EW: Witchcraft carried Flowers of the Flesh through blood and hellflame allowing it its first petaled inhale. The romantic poetry in this collection was birthed within the oldest and most consecrated of dwellings and was summoned through the art of dark ritual. Blood, romance and consummation are passions that have bonded the witches within my lineage to the dark divine for centuries. While this body of work is a testament of the love and fire that lies inside of my heart, it is also an offering to my creator.

TH: What made you decide on the style for this book? You do not include titles on the poems, so they all flow together as a single story, a bloodline if you will. Was this your intention? How do you envision the poems working off each other?

EW: The poems in Flowers of the Flesh have all been summoned from the delicate depths of my heart—they are love letters; exorcised demons. These creatures have all been born with each other and were nurtured within one womb—I did not want to separate them in any way. It is uncommon for me to title a piece because I want it to respire on its own, and with this collection, it was very important that I did not craft a cage around my words. These poems are a bloodletting carrying an intimate attachment to each other—infuriating, pacifying and romancing one another. They were born to set fire to every heart they bleed into.

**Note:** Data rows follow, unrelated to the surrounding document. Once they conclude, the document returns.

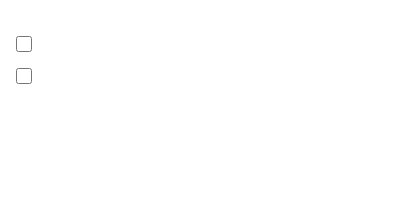
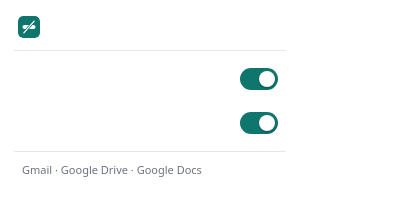
Before and after one commit to maximtop/hide-gmail-upgrade-button, a browser extension: page src/popup/index.html in a window 400 px wide. Drawn offline with Linux system fonts and the light colour scheme.

Commit message:
Polish popup: design tokens, branded switches, dark theme, focus states

```diff
--- a/src/popup/index.html
+++ b/src/popup/index.html
@@ -4,65 +4,155 @@
     <meta charset="utf-8">
     <title>Hide Upgrade Button for Gmail</title>
     <style>
+        :root {
+            --bg: #ffffff;
+            --fg: #1b1b1f;
+            --muted: #6b7280;
+            --accent: #0f766e;
+            --accent-strong: #0d675f;
+            --hover: rgba(15, 118, 110, 0.08);
+            --track-off: #d1d5db;
+            --thumb: #ffffff;
+            --divider: #e5e7eb;
+        }
+
+        @media (prefers-color-scheme: dark) {
+            :root {
+                --bg: #1e1f22;
+                --fg: #e6e6ea;
+                --muted: #9ca3af;
+                --accent: #14b8a6;
+                --accent-strong: #2dd4bf;
+                --hover: rgba(45, 212, 191, 0.1);
+                --track-off: #4b5563;
+                --thumb: #f3f4f6;
+                --divider: #33353a;
+            }
+        }
+
         body {
             margin: 0;
             font-family: system-ui, -apple-system, "Segoe UI", Roboto, sans-serif;
-            font-size: 14px;
-            color: #1f1f1f;
-            background: #ffffff;
+            font-size: 13.5px;
+            color: var(--fg);
+            background: var(--bg);
         }
 
         main {
-            width: 280px;
-            padding: 16px;
+            width: 300px;
+            padding: 14px 14px 10px;
             box-sizing: border-box;
         }
 
+        header {
+            display: flex;
+            align-items: center;
+            gap: 10px;
+            padding: 2px 4px 12px;
+            border-bottom: 1px solid var(--divider);
+            margin-bottom: 6px;
+        }
+
+        header svg {
+            flex: none;
+            border-radius: 5px;
+        }
+
         h1 {
-            margin: 0 0 12px;
-            font-size: 15px;
+            margin: 0;
+            font-size: 14.5px;
             font-weight: 600;
+            letter-spacing: 0.1px;
         }
 
         .toggle-row {
             display: flex;
             align-items: center;
-            gap: 10px;
-            padding: 8px 0;
+            justify-content: space-between;
+            gap: 16px;
+            padding: 11px 8px;
+            border-radius: 9px;
             cursor: pointer;
+            user-select: none;
+        }
+
+        .toggle-row:hover {
+            background: var(--hover);
         }
 
         .toggle-row input {
+            appearance: none;
+            -webkit-appearance: none;
+            flex: none;
+            width: 38px;
+            height: 22px;
+            margin: 0;
+            border-radius: 11px;
+            background: var(--track-off);
+            position: relative;
+            cursor: pointer;
+            transition: background 0.15s ease;
+        }
+
+        .toggle-row input::before {
+            content: "";
+            position: absolute;
+            top: 3px;
+            left: 3px;
             width: 16px;
             height: 16px;
-            margin: 0;
-            accent-color: #0b57d0;
-            cursor: pointer;
+            border-radius: 50%;
+            background: var(--thumb);
+            box-shadow: 0 1px 2px rgba(0, 0, 0, 0.35);
+            transition: transform 0.15s ease;
         }
 
-        @media (prefers-color-scheme: dark) {
-            body {
-                color: #e3e3e3;
-                background: #1f1f1f;
-            }
+        .toggle-row input:checked {
+            background: var(--accent);
+        }
 
-            .toggle-row input {
-                accent-color: #a8c7fa;
-            }
+        .toggle-row input:checked::before {
+            transform: translateX(16px);
+        }
+
+        .toggle-row input:hover {
+            filter: brightness(1.05);
+        }
+
+        .toggle-row input:focus-visible {
+            outline: 2px solid var(--accent-strong);
+            outline-offset: 2px;
+        }
+
+        footer {
+            padding: 10px 8px 2px;
+            border-top: 1px solid var(--divider);
+            margin-top: 6px;
+            font-size: 11px;
+            color: var(--muted);
         }
     </style>
 </head>
 <body>
     <main>
-        <h1 id="title"></h1>
+        <header>
+            <svg width="22" height="22" viewBox="0 0 128 128" role="img" aria-hidden="true">
+                <rect width="128" height="128" rx="28" fill="#0F766E"/>
+                <rect x="26" y="52" width="76" height="24" rx="12" fill="#FFFFFF"/>
+                <line x1="34" y1="98" x2="94" y2="30" stroke="#0F766E" stroke-width="16" stroke-linecap="round"/>
+                <line x1="34" y1="98" x2="94" y2="30" stroke="#FFFFFF" stroke-width="7" stroke-linecap="round"/>
+            </svg>
+            <h1 id="title"></h1>
+        </header>
         <label class="toggle-row">
-            <input type="checkbox" id="hide-upgrade">
             <span id="hide-upgrade-label"></span>
+            <input type="checkbox" id="hide-upgrade" checked>
         </label>
         <label class="toggle-row">
-            <input type="checkbox" id="hide-gemini">
             <span id="hide-gemini-label"></span>
+            <input type="checkbox" id="hide-gemini" checked>
         </label>
+        <footer>Gmail &middot; Google Drive &middot; Google Docs</footer>
     </main>
 </body>
 </html>
```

TH: What do you want your audience to take away from Flowers of the Flesh?

EW: If the reader were to take anything away from this passionate collection, I would hope that they would come to feel that a love born of heaven, hell and flame is sacred and worth burning for.


About the Author

Effy Winter is a poet and witch from Philadelphia, PA. She is the author of Flowers of the Flesh (Rhythm & Bones Press, 2019) and Bloodmilk (Dancing Girl Press, 2019). Her romantic poetry appears in Angelical RavingsRose Quartz Journal and Rust & Moth, among other literary publications. Effy currently works as a writer for Witch Way Magazine where you will find her articles about traditional and hereditary witchcraft. Find out more about her at

Order an annotated and signed copy of Effy Winter’s Flowers of the Flesh, here.

Tianna Hansen is a writer, editor and the founder of Rhythm & Bones Press, an independent publishing company which specializes in showcasing art bred from trauma. Her work has previously appeared in Ellipsis Zine, Burning House Press, Blanket Sea Magazine and Nabu Review, among others. She currently works as the assistant editor for Times Publishing Newspapers Inc. in Bucks County, PA. Find out more about her at